### PROBLEM DESCRIPTION
If a line of the data below holds the string "Workflows", copy it.

### RECORDS FOR THE TASK

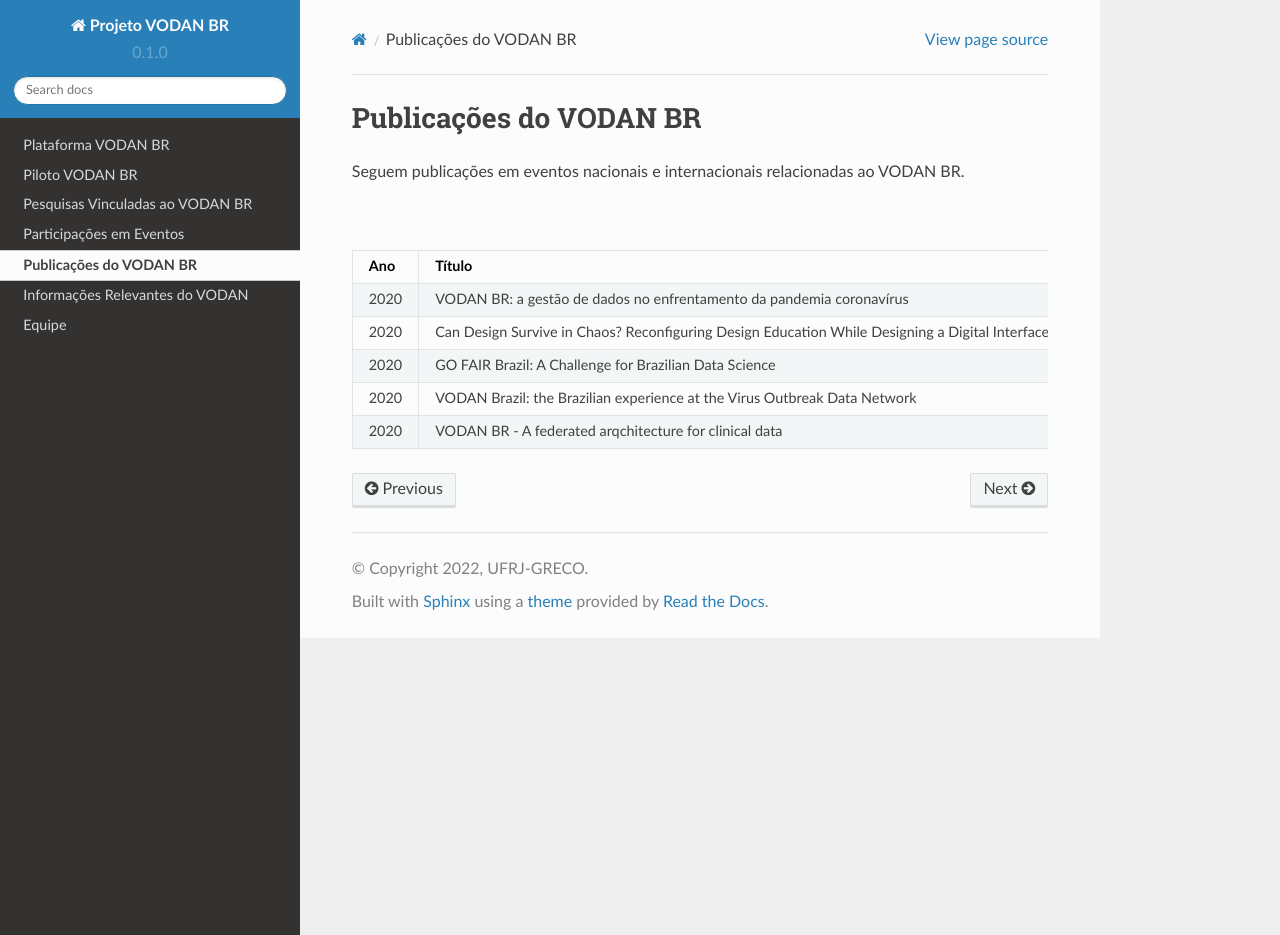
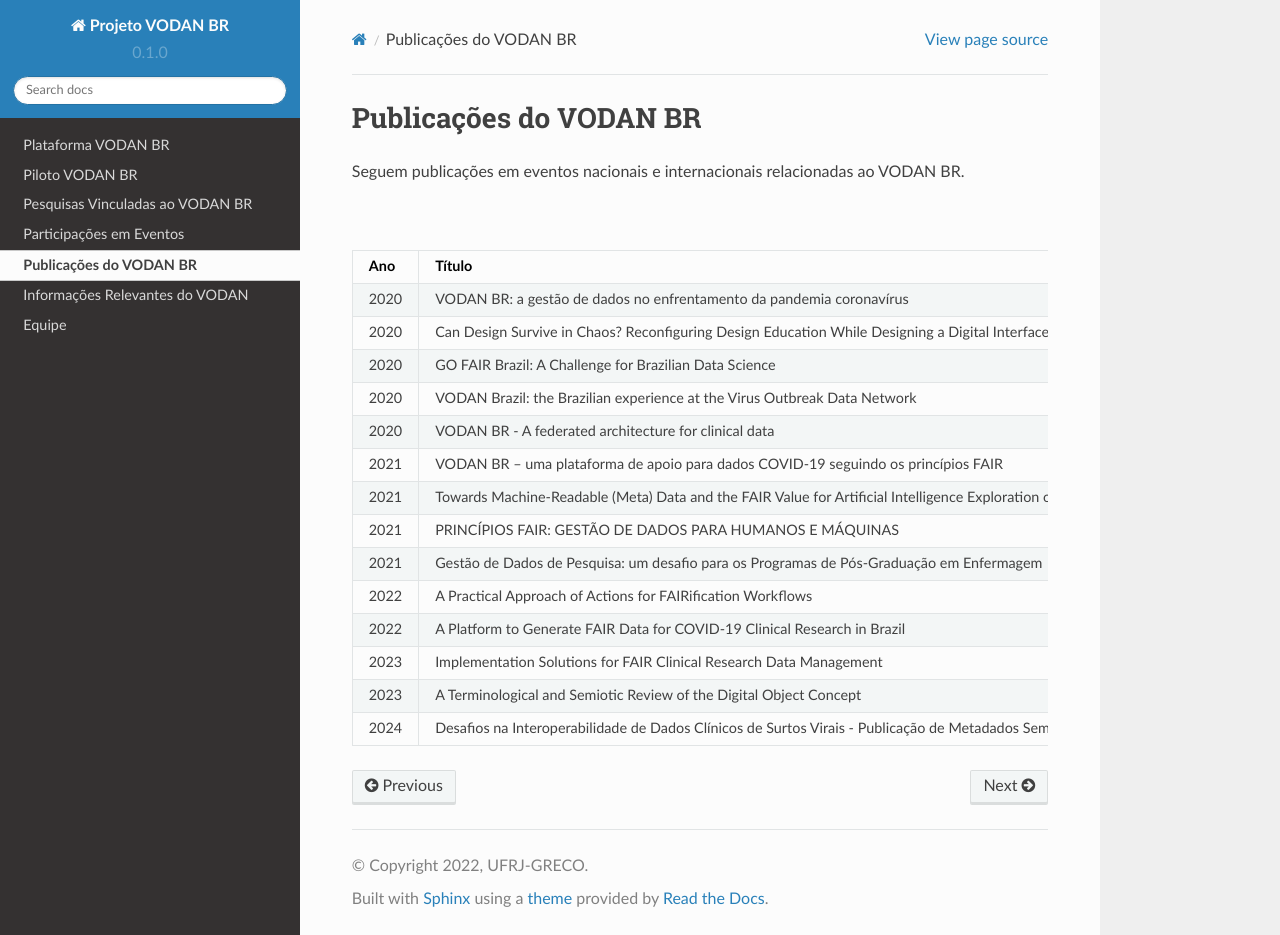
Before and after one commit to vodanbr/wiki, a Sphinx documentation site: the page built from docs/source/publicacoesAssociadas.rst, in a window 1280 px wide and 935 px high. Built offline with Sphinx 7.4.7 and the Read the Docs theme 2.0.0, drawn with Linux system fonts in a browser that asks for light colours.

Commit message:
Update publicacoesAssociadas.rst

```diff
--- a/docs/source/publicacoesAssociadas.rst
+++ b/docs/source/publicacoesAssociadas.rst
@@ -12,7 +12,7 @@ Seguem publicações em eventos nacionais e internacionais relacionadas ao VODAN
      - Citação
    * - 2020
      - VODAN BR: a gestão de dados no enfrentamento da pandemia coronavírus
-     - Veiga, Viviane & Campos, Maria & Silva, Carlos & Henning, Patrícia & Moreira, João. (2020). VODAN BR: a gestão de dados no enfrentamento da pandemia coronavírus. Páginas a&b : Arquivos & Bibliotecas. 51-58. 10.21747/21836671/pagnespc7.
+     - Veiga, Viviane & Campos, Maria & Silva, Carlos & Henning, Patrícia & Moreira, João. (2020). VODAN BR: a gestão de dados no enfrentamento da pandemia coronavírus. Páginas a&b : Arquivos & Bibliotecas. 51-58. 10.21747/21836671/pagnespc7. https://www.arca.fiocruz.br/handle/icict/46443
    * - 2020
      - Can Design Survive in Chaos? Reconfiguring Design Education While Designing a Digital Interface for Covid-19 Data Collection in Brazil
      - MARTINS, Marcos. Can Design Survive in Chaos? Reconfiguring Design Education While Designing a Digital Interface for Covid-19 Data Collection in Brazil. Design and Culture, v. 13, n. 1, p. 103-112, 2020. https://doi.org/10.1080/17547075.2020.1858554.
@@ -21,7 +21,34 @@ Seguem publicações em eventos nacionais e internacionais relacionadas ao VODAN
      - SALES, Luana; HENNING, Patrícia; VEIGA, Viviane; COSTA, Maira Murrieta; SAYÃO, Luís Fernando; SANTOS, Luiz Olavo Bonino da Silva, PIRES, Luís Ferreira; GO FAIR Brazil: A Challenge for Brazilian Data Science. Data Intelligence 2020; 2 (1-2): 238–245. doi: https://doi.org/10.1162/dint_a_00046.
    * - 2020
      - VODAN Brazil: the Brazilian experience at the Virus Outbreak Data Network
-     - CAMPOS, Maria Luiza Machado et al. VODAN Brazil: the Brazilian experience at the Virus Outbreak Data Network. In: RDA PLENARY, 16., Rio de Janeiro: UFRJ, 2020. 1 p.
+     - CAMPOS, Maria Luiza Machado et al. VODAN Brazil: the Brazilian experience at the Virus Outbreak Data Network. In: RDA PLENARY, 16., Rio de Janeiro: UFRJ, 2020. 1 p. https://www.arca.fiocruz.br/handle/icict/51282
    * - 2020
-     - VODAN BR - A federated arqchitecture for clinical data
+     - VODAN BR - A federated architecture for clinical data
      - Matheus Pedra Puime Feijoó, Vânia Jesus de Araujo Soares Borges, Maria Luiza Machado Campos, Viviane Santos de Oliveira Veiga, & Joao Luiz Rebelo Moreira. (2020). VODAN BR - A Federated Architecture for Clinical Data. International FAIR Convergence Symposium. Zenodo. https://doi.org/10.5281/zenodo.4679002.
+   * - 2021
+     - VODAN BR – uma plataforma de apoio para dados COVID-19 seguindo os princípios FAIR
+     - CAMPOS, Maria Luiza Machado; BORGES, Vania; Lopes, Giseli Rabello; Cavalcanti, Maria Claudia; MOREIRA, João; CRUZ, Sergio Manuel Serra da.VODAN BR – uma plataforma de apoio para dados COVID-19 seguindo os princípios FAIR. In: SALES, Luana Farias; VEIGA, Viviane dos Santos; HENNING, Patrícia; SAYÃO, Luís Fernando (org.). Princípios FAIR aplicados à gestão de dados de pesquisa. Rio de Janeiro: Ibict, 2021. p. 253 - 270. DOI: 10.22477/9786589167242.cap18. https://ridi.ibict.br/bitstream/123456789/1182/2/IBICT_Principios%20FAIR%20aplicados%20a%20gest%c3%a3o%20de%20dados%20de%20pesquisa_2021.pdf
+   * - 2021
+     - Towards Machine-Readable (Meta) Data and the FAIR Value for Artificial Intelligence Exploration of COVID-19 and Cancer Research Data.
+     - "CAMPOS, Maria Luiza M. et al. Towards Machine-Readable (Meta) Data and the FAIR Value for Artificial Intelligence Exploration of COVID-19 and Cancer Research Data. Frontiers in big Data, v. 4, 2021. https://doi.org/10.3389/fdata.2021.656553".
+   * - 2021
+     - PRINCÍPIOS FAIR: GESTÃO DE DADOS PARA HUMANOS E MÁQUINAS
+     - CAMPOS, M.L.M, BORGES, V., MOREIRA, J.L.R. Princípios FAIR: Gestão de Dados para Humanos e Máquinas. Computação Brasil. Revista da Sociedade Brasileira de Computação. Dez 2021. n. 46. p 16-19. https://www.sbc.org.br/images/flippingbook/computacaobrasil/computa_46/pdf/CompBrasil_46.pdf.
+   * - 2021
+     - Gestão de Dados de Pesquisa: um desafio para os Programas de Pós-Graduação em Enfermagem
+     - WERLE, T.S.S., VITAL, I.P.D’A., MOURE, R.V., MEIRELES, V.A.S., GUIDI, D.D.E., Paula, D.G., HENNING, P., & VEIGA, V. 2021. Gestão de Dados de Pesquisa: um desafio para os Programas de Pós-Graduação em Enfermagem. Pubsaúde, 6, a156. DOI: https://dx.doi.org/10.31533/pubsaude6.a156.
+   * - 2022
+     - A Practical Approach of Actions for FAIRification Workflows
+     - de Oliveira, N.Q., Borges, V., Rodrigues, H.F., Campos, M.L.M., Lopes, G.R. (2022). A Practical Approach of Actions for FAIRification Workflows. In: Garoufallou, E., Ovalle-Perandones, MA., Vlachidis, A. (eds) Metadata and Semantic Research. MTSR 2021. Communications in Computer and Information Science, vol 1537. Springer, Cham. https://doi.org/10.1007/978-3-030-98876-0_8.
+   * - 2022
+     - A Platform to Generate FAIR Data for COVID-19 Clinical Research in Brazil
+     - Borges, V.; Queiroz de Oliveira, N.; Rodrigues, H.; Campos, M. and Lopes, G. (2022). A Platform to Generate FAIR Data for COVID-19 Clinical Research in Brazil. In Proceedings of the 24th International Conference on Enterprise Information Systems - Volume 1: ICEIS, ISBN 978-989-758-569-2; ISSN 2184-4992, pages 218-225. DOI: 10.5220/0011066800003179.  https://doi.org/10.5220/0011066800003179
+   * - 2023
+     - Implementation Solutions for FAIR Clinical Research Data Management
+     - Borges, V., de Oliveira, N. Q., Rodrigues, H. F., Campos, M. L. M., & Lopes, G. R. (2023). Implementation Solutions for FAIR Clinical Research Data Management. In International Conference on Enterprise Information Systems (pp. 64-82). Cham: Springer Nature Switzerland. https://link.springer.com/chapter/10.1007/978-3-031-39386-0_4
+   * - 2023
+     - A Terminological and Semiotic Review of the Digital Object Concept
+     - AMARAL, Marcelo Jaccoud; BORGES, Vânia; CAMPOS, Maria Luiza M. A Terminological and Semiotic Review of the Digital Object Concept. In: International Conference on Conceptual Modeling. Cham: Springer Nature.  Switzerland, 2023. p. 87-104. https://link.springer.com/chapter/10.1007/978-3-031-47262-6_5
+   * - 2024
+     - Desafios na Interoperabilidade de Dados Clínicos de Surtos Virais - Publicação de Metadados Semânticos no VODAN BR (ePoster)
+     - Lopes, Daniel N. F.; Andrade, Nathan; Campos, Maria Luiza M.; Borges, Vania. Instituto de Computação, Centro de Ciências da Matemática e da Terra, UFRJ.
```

### SOLVED PROBLEM
+     - A Practical Approach of Actions for FAIRification Workflows
+     - de Oliveira, N.Q., Borges, V., Rodrigues, H.F., Campos, M.L.M., Lopes, G.R. (2022). A Practical Approach of Actions for FAIRification Workflows. In: Garoufallou, E., Ovalle-Perandones, MA., Vlachidis, A. (eds) Metadata and Semantic Research. MTSR 2021. Communications in Computer and Information Science, vol 1537. Springer, Cham. https://doi.org/10.1007/978-3-030-98876-0_8.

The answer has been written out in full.